Leaders Discuss Climate Change While Aid Trickles into Philippines
UN climate talks began with remarks from teary-eyed Filipino negotiator Naderev Saño, “It was barely 11 months ago in Doha when my delegation appealed to the world… to open our eyes to the stark reality that we face… as then we confronted a catastrophic storm that resulted in the costliest disaster in Philippine history. Less than a year hence, we cannot imagine that a disaster much bigger would come. With an apparent cruel twist of fate, my country is being tested by this hellstorm called Super Typhoon Haiyan, which has been described by experts as the strongest typhoon that has ever made landfall in the course of recorded human history.” The Doha talks Saño referenced concluded with little consensus other than the promise to resolve the issue by the end of today’s conference, perhaps due to developed countries balking at paying vulnerable countries for the costs of climate change.
Days after Haiyan destroyed swaths of the Filipino countryside and claimed the lives of at least 1,774, massive amounts of aid has been dedicated to relief efforts, but little has made its way into the hands and mouths of the affected. Aristone Balute, an 81-year-old Filipina who failed to get a flight out of Tacloban told the Washington Post, “We need help. Nothing is happening. We haven’t eaten since yesterday afternoon.”
South African Bus Crash Shocks Nation
Twenty-nine people were killed and 30 more were injured when a bus and a truck collided last night near the eastern South African town of Kwaggafontein. The Moloto Road, used by more than 50,000 people on their way to Pretoria everyday, has gained a reputation for its fatal collisions. But last night’s mayhem stunned even South African President Jacob Zuma, “This carnage must stop. It is completely unacceptable. The fact that this particular road has gained notoriety … means there’s something wrong that we need to address together.” A team has been assembled to investigate last night’s crash and suggest changes that might prevent such deadly crashes in the future.
Russia Demands Apology from Poland

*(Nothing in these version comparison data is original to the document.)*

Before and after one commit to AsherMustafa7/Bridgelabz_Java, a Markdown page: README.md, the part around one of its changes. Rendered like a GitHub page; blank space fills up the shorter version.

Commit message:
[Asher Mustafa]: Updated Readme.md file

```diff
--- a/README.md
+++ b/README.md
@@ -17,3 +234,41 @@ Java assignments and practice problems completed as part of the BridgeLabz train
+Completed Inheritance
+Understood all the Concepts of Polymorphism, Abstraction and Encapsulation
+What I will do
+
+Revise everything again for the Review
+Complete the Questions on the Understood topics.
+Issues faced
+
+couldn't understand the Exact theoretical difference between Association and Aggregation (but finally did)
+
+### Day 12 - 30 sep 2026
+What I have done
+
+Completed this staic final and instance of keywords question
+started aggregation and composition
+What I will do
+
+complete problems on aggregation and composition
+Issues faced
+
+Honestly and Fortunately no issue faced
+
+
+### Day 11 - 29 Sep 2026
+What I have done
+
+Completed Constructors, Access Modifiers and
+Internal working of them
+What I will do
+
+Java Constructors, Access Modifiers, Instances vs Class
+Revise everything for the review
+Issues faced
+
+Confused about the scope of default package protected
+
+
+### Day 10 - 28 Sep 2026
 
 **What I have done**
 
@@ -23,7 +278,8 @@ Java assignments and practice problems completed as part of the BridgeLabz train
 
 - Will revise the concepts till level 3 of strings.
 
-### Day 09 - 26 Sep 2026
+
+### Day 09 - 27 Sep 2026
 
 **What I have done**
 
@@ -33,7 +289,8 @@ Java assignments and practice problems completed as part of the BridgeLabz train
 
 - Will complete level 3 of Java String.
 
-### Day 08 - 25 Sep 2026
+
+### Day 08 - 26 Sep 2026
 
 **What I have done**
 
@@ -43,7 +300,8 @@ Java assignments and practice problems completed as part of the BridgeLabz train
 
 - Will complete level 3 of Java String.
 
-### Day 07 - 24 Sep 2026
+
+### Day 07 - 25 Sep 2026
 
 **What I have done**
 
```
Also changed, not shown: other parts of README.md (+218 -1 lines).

Russian state media reports that Polish ambassador Wojciech Zajaczkowski was summoned to Moscow’s foreign ministry to account for the actions of right-wing nationalists in Poland on Polish Independence Day. Rioters targeted a number of left-wing symbols like a communal living space and a rainbow-colored arch symbolizing tolerance, but a number of masked people also threw explosives, rocks, and glass bottles at the Russian embassy. “The attention of the ambassador has been drawn to the passivity and lateness of the police, which resulted in an unbridled rampage by roughnecks,” the Russian Foreign Ministry said in a statement. Similarly, after the crowd had moved on from the progressive communal space, littered with burned debris and broken glass, one of the squatters accused the police of failing to hold back the conservative protesters. He said, “You have unleashed fascist dogs on us.”
Last Night, before Zajaczkowski was asked to appear, the Polish government had already expressed dismay over the Warsaw rampage that led to at least 72 arrests and 14 injuries. Polish Prime Minister Donald Tusk read a statement saying, “The events of this evening are very sad for Poland. This was an unacceptable act of aggression against police guarding the Russian Embassy and toward the embassy itself. I express my sympathies.”
Urabeños boss Visaje, better known as Cipriam Manuel Palencia Gonzalez, has been arrested in Madrid, following an epic manhunt which saw Gonzalez flee police in Colombia, Venezuela, and Brazil.
According to police in Spain, Gonzalez was taken into custody Friday while planning new drug routes to Europe. He is currently wanted by Colombian authorities in connection to a litany of crimes including at least 52 murders and a 2009 prison break. Gonzales’ gang, the Urabeños, was established by the remnants of right-wing paramilitary groups in the late 1990′s and has proven particularly lethal in its quest to dominate Colombia’s lucrative drug smuggling corridors.